User interface change data
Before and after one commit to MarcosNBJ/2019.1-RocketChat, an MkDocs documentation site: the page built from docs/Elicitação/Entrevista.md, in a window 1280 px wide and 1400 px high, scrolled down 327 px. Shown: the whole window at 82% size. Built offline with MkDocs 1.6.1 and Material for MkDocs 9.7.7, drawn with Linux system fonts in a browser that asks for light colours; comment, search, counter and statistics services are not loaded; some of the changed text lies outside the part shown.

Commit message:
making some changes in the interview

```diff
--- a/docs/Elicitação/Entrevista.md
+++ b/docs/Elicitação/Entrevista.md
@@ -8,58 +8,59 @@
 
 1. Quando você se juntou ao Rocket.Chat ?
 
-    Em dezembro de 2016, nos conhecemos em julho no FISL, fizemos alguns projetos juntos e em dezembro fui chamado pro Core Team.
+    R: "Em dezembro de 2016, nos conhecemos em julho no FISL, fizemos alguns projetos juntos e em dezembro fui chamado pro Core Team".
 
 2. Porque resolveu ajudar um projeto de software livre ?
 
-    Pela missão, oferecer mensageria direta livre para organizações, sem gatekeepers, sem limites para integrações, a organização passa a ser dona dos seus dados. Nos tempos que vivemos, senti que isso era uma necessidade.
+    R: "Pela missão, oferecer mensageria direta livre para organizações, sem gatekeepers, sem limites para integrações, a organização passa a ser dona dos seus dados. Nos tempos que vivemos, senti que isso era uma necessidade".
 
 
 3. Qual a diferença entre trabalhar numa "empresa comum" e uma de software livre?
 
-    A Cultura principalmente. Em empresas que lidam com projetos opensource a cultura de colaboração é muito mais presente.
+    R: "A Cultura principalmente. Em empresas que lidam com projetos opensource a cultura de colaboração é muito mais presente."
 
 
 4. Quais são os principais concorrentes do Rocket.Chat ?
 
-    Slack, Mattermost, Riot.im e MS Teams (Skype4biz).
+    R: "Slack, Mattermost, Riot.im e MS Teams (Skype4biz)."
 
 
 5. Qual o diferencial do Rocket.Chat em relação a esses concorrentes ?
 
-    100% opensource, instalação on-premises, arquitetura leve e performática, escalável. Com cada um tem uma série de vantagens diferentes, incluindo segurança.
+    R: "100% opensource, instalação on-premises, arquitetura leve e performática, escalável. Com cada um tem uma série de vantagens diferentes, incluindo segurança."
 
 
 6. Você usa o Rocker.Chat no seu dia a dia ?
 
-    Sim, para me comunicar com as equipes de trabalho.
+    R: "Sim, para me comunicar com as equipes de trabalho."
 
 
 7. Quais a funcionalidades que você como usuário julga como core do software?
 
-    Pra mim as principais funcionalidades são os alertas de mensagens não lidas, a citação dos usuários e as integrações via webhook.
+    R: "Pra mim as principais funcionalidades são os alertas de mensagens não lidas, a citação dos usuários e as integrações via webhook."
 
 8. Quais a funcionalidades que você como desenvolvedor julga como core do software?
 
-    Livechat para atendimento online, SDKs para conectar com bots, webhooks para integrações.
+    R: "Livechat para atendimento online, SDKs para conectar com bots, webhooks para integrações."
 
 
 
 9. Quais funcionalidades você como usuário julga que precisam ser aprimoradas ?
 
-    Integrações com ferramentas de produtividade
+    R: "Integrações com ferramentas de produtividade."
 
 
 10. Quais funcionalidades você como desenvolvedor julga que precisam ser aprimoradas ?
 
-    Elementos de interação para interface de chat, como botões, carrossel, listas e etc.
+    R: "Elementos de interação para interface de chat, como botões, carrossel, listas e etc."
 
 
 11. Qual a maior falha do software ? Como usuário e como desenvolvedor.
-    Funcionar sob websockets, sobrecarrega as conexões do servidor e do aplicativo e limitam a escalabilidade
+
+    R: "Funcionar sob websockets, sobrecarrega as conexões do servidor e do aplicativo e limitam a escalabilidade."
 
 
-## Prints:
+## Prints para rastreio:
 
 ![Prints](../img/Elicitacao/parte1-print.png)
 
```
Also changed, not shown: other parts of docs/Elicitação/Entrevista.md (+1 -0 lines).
...
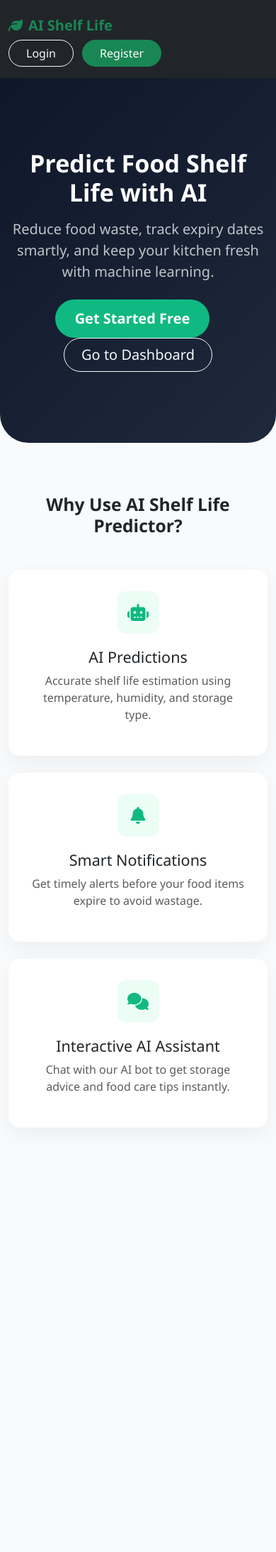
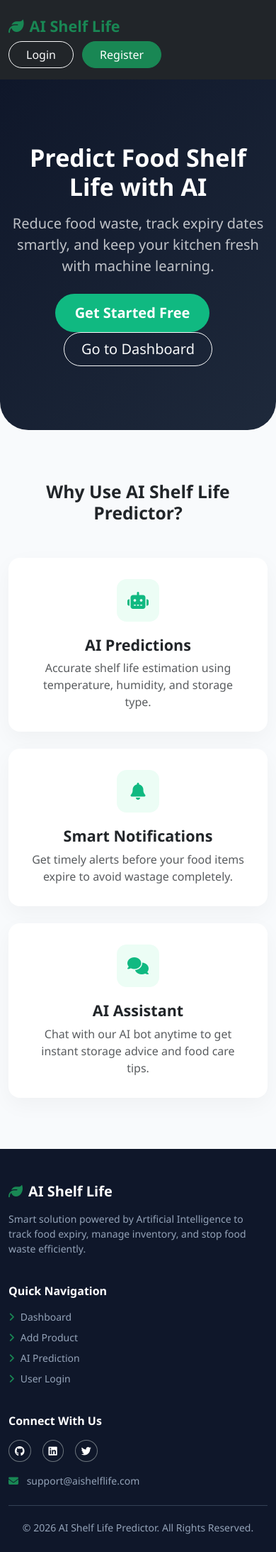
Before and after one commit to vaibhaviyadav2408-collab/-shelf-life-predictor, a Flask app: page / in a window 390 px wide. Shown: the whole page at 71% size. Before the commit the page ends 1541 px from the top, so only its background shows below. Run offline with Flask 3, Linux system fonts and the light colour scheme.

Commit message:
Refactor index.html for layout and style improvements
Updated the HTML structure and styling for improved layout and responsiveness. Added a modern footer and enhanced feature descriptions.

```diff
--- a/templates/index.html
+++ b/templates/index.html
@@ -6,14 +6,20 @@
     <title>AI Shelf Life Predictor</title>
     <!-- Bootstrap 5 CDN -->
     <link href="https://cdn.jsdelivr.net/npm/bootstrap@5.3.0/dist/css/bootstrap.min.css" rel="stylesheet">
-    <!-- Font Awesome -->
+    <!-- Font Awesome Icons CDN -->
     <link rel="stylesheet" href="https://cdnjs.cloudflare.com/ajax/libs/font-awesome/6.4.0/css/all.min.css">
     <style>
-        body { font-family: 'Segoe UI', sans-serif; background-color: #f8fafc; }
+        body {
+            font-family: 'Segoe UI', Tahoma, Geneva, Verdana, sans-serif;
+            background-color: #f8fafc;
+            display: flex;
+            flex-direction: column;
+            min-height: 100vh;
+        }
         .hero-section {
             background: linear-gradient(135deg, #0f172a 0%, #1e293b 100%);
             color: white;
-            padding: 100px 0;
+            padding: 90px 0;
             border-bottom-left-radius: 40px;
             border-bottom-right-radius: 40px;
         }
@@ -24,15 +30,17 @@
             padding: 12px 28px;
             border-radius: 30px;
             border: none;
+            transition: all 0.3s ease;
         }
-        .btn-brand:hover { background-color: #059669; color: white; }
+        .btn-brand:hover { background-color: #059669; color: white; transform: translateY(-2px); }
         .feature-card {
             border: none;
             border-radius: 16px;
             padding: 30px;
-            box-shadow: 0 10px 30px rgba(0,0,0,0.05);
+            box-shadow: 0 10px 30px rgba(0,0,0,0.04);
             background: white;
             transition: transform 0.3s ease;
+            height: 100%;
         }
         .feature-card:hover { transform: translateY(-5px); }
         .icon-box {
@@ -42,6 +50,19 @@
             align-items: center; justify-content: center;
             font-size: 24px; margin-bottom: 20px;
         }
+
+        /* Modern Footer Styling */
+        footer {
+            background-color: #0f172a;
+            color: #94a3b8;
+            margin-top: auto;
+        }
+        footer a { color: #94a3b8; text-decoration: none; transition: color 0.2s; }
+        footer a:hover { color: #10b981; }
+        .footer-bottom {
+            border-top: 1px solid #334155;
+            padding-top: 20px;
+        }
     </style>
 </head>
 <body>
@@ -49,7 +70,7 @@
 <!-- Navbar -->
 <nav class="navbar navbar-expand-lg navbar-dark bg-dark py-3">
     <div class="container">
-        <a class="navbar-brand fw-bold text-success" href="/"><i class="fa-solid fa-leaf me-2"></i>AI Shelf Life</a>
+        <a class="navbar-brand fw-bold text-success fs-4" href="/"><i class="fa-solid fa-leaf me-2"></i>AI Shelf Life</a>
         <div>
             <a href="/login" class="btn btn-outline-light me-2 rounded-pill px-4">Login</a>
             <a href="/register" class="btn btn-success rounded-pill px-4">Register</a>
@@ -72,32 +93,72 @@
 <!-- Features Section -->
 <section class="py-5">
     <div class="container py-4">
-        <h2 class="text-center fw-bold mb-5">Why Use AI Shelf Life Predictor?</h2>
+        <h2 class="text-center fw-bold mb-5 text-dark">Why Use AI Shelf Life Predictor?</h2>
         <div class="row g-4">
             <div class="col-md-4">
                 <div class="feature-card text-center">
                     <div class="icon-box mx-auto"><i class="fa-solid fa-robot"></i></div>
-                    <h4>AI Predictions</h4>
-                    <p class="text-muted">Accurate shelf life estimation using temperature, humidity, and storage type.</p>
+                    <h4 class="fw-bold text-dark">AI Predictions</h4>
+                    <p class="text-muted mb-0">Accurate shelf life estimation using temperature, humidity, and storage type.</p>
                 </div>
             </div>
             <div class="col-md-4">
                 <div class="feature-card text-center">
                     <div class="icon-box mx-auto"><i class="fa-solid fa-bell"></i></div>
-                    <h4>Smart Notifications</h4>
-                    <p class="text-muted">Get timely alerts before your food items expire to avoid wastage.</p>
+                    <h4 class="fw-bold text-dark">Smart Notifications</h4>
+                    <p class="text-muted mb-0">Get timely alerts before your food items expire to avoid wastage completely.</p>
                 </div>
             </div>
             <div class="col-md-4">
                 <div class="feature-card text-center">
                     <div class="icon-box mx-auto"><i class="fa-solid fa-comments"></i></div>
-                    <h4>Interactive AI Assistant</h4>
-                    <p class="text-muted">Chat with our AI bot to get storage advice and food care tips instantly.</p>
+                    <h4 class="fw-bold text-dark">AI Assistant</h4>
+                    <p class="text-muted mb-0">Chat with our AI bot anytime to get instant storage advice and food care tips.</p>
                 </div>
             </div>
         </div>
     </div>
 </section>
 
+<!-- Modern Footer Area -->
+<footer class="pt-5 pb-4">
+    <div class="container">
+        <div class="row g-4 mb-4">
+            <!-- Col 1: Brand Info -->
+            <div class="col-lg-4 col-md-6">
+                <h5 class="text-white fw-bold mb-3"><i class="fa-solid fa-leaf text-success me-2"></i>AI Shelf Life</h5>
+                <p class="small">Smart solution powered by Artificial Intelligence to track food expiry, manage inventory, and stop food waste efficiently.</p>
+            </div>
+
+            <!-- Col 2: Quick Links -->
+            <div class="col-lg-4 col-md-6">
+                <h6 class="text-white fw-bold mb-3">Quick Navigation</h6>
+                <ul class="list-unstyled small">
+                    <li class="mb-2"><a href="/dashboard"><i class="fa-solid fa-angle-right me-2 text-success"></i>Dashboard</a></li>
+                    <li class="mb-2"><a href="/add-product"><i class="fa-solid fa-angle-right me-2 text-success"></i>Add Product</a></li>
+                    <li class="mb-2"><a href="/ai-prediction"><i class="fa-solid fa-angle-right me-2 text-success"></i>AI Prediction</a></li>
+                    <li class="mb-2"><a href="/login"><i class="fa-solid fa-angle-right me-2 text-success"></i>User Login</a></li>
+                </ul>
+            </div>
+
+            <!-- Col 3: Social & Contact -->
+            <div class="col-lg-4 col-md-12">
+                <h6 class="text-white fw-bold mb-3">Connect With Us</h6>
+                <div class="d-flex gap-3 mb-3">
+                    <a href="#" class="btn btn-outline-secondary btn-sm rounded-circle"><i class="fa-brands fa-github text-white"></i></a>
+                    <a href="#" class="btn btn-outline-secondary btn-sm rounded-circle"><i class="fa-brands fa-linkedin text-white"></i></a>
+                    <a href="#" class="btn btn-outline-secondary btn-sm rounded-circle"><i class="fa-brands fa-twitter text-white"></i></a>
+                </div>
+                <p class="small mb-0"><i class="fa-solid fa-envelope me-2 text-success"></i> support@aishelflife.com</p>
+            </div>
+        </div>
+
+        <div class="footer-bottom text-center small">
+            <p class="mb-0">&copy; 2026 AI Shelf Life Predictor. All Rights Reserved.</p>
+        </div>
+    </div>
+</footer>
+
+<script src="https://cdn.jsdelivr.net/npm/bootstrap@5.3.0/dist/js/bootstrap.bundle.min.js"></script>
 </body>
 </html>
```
--
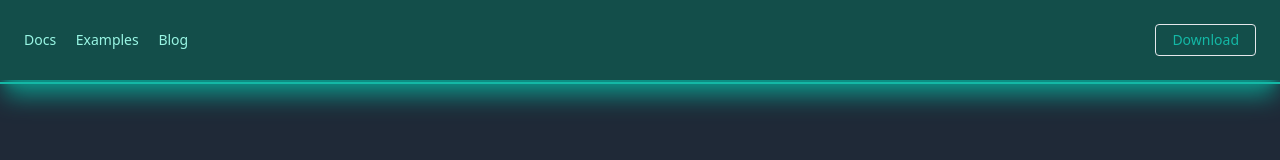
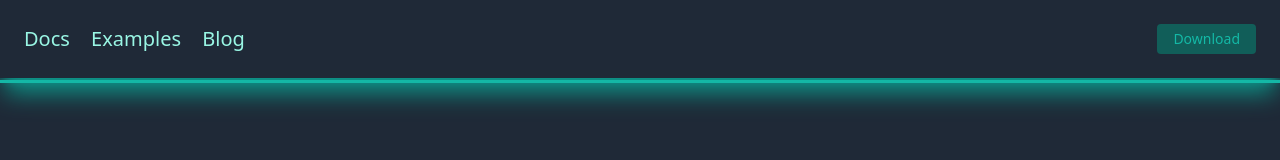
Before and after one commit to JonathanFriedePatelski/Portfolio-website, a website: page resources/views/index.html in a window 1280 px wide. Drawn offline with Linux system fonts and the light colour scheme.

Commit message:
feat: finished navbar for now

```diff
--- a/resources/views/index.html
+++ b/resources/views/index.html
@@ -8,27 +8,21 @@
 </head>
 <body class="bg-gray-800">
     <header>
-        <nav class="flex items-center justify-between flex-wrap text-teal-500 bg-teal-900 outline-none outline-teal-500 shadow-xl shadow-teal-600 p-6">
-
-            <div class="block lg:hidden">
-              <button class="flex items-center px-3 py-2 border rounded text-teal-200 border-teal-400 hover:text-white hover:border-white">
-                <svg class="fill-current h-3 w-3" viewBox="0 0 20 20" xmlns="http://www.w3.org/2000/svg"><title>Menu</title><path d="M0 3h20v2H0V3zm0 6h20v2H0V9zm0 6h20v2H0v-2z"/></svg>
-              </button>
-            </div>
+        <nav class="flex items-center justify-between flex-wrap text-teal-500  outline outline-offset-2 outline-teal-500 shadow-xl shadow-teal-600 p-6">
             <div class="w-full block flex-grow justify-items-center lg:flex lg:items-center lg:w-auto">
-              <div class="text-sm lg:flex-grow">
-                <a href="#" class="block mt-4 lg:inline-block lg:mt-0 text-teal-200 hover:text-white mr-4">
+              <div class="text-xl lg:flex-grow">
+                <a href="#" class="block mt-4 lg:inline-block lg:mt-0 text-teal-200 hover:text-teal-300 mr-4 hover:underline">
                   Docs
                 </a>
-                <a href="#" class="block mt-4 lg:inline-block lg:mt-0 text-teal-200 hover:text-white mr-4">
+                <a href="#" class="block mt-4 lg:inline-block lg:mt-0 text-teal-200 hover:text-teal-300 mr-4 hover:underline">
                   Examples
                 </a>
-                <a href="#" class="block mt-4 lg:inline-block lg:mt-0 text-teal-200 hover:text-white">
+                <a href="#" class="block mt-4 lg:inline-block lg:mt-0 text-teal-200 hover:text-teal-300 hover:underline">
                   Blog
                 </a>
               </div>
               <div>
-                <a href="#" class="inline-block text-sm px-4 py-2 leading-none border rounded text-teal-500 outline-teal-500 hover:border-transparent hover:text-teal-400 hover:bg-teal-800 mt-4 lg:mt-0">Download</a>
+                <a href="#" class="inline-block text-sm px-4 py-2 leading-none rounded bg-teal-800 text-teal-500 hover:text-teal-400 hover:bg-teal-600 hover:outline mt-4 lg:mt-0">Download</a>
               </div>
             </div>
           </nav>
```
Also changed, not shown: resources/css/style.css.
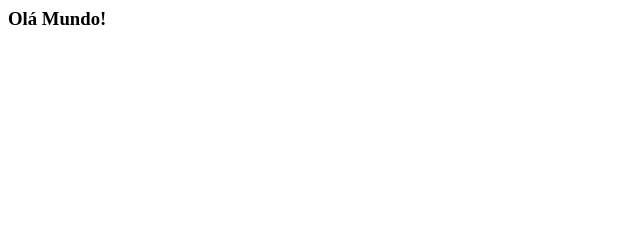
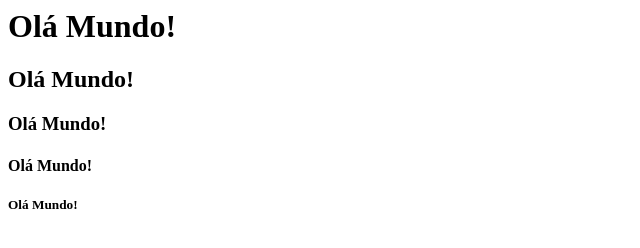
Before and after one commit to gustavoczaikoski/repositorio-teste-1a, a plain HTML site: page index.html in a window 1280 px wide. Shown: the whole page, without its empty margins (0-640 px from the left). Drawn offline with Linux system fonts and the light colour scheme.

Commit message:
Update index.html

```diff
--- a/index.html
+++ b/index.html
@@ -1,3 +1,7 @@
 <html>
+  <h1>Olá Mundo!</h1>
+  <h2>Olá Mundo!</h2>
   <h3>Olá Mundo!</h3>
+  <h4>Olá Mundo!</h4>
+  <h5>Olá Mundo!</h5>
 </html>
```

» Exercise directions: Please report the number of lines in the data that include "none", with no other words.

» Task solution: 6